Strengths and limitations

Strengths of this systematic review include the novelty of summarising the range of polypharmacy definitions available in literature. A comprehensive search strategy of three large and reliable databases (MEDLINE, EMBASE and Cochrane) was used, meaning that it is likely that all relevant articles were identified.

A limitation of this review is the inclusion of studies in English only which can cause information bias. While EMABSE, MEDLINE (Ovid) and Cochrane databases were searched, the absence of other databases such as Scopus could have introduced selection bias. Additionally articles from the year 2000 until present have been included. There may be clinically relevant definitions for polypharmacy which were added to literature prior to 2000 which have not been included in this review. While authors discussed the inclusion criteria and data being extracted, there is still the potential for confusion bias.

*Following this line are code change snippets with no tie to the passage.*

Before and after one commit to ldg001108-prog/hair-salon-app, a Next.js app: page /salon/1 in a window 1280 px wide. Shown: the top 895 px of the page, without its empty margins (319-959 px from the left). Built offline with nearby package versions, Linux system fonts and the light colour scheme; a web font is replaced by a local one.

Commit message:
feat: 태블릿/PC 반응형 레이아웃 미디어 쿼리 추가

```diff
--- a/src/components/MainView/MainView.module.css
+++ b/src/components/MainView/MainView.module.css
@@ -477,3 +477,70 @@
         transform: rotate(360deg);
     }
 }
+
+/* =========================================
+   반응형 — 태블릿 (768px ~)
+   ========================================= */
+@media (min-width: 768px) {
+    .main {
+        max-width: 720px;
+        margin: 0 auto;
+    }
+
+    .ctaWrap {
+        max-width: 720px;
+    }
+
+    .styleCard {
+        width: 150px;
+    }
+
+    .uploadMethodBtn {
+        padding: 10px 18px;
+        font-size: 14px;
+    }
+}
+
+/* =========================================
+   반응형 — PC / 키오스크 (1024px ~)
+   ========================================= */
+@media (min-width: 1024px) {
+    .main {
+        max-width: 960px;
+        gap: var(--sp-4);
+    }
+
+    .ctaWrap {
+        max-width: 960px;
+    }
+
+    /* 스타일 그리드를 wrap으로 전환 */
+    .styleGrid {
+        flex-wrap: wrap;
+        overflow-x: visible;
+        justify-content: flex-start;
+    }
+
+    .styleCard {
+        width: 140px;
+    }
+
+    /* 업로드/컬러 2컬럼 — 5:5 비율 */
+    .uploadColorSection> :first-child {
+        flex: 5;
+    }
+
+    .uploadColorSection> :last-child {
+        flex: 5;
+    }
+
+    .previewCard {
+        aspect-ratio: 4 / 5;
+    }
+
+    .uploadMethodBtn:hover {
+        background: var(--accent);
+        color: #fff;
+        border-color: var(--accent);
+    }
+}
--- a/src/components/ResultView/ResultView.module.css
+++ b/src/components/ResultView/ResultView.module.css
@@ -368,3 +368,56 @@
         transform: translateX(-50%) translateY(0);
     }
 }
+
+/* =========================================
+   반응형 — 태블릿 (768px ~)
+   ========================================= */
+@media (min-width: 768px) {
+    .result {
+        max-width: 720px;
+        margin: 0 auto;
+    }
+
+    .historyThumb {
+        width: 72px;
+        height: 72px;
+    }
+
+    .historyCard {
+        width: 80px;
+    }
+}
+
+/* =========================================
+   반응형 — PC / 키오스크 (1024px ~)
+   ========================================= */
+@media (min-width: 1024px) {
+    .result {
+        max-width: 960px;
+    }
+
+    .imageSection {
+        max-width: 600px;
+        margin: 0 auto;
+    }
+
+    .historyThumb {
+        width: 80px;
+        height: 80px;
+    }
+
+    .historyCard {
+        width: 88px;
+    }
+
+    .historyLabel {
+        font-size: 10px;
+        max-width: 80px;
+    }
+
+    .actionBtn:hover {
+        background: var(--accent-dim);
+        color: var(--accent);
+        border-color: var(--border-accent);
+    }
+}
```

While the most commonly used definition of polypharmacy is being on five or more medicines, definitions are variable, which can cause confusion for researchers as well as clinicians in practice. Numerical definitions of polypharmacy do not account for specific comorbidities present and make it difficult to assess safety and appropriateness of therapy in the clinical setting. There is a need for an internationally agreed definition of polypharmacy. The results indicate the need for a shift towards the term ‘appropriate polypharmacy’ using a holistic approach of assessing medication use in context of comorbidities present, according to best available evidence in order to optimise health outcomes.